# [Problem details]
The lines to reproduce run from the one containing "n1, 19, 34s" through the final line of the entries; write them out exactly and add nothing.

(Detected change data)

++++

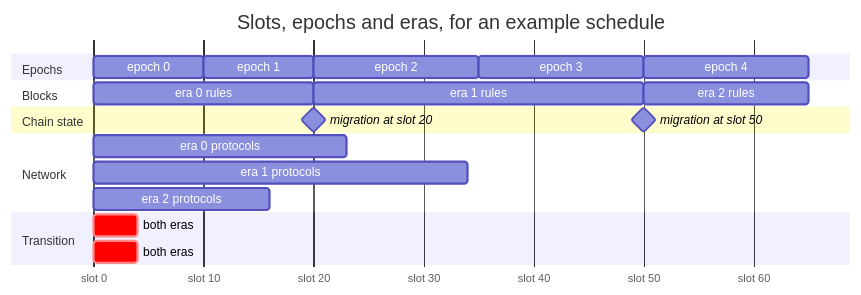
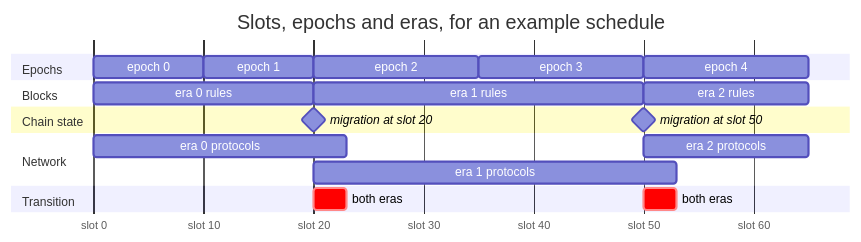
Before and after one commit to logos-co/logos-lips: the first of 7 diagrams in docs/blockchain/raw/bedrock-eras.md, drawn with Mermaid. The commit also changed other lines of this file and 2 other files, not shown here.

````diff
--- a/docs/blockchain/raw/bedrock-eras.md
+++ b/docs/blockchain/raw/bedrock-eras.md
@@ -36,34 +36,34 @@
 ```mermaid
 ---
 displayMode: compact
 config:
   gantt:
     useWidth: 800
 ---
 gantt
     title Slots, epochs and eras, for an example schedule
     dateFormat X
     axisFormat slot %s
     tickInterval 10second
     todayMarker off
     section Epochs
         epoch 0 : p0, 0, 10s
         epoch 1 : p1, after p0, 10s
         epoch 2 : p2, after p1, 15s
         epoch 3 : p3, after p2, 15s
         epoch 4 : p4, after p3, 15s
     section Blocks
         era 0 rules : r0, 0, 20s
         era 1 rules : r1, after r0, 30s
         era 2 rules : r2, after r1, 15s
     section Chain state
         migration at slot 20 : milestone, m1, after r0, 0s
         migration at slot 50 : milestone, m2, after r1, 0s
     section Network
         era 0 protocols : n0, 0, 23s
-        era 1 protocols : n1, 19, 34s
-        era 2 protocols : n2, 49, 16s
+        era 1 protocols : n1, after r0, 33s
+        era 2 protocols : n2, after r1, 15s
     section Transition
-        both eras : crit, t1, 19, 4s
-        both eras : crit, t2, 49, 4s
+        both eras : crit, t1, after r0, 3s
+        both eras : crit, t2, after r1, 3s
 ```
````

++++

# [Exercise result]
-        era 1 protocols : n1, 19, 34s
-        era 2 protocols : n2, 49, 16s
+        era 1 protocols : n1, after r0, 33s
+        era 2 protocols : n2, after r1, 15s
     section Transition
-        both eras : crit, t1, 19, 4s
-        both eras : crit, t2, 49, 4s
+        both eras : crit, t1, after r0, 3s
+        both eras : crit, t2, after r1, 3s
 ```
````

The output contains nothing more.